What you are asked to do:
Make the copy match the entries below exactly, with no pictures carried over.

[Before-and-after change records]
_ _ _ _

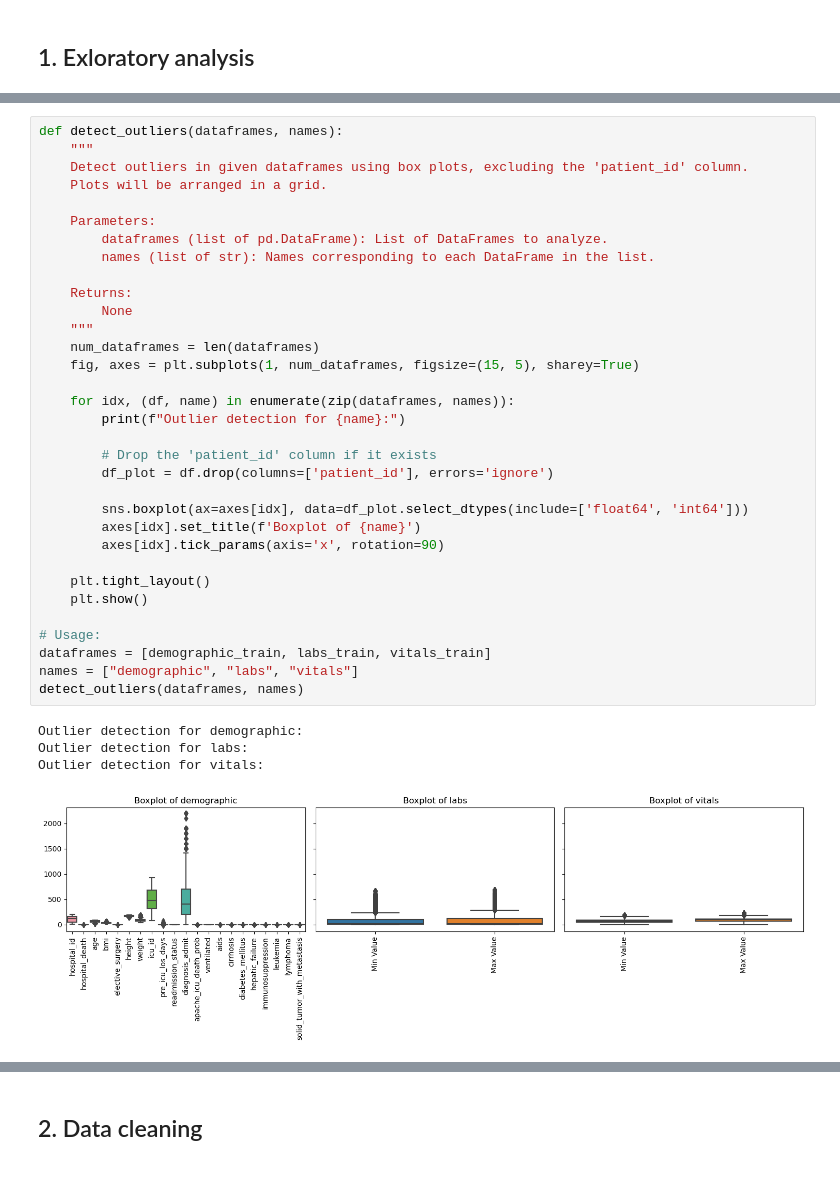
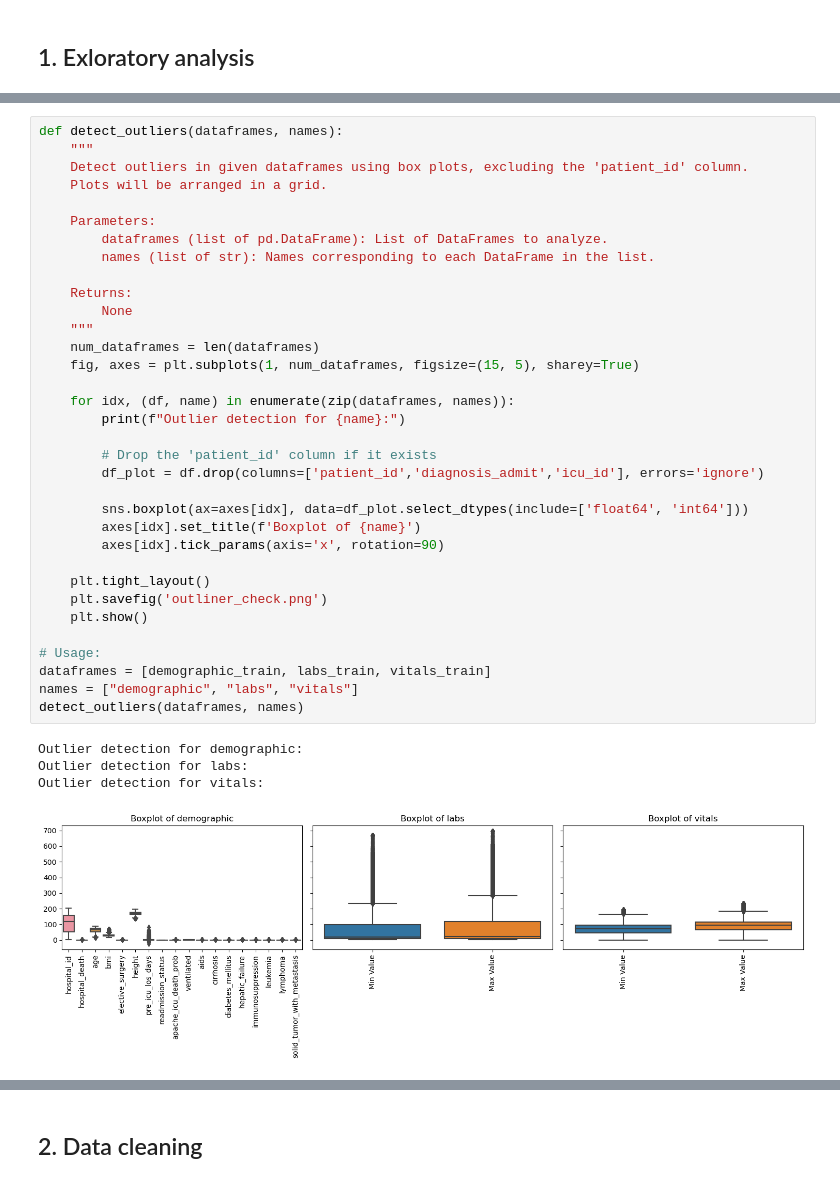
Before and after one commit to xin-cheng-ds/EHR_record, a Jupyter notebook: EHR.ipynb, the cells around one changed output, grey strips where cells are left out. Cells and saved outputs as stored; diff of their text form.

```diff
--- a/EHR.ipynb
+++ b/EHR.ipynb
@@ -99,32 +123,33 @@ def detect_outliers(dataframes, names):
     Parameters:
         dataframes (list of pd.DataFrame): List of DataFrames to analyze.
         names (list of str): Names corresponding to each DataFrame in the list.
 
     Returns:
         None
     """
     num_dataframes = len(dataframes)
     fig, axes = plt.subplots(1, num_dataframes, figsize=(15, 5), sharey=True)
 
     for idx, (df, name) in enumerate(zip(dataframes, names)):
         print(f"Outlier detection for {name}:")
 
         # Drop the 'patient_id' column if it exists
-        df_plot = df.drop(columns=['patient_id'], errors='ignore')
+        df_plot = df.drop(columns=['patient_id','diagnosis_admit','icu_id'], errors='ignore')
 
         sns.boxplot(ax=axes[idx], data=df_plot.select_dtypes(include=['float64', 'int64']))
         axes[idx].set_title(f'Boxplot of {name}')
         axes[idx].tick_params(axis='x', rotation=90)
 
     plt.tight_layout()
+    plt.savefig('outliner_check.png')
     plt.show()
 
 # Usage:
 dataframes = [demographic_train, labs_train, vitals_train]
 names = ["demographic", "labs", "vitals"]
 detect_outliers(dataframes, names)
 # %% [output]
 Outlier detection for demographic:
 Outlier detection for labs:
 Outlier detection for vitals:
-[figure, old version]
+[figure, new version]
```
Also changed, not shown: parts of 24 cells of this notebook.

_ _ _ _

Problem solution:
Before and after one commit to xin-cheng-ds/EHR_record, a Jupyter notebook: EHR.ipynb, the cells around one changed output, grey strips where cells are left out. Cells and saved outputs as stored; diff of their text form.

```diff
--- a/EHR.ipynb
+++ b/EHR.ipynb
@@ -99,32 +123,33 @@ def detect_outliers(dataframes, names):
     Parameters:
         dataframes (list of pd.DataFrame): List of DataFrames to analyze.
         names (list of str): Names corresponding to each DataFrame in the list.
 
     Returns:
         None
     """
     num_dataframes = len(dataframes)
     fig, axes = plt.subplots(1, num_dataframes, figsize=(15, 5), sharey=True)
 
     for idx, (df, name) in enumerate(zip(dataframes, names)):
         print(f"Outlier detection for {name}:")
 
         # Drop the 'patient_id' column if it exists
-        df_plot = df.drop(columns=['patient_id'], errors='ignore')
+        df_plot = df.drop(columns=['patient_id','diagnosis_admit','icu_id'], errors='ignore')
 
         sns.boxplot(ax=axes[idx], data=df_plot.select_dtypes(include=['float64', 'int64']))
         axes[idx].set_title(f'Boxplot of {name}')
         axes[idx].tick_params(axis='x', rotation=90)
 
     plt.tight_layout()
+    plt.savefig('outliner_check.png')
     plt.show()
 
 # Usage:
 dataframes = [demographic_train, labs_train, vitals_train]
 names = ["demographic", "labs", "vitals"]
 detect_outliers(dataframes, names)
 # %% [output]
 Outlier detection for demographic:
 Outlier detection for labs:
 Outlier detection for vitals:
-[figure, old version]
+[figure, new version]
```
Also changed, not shown: parts of 24 cells of this notebook.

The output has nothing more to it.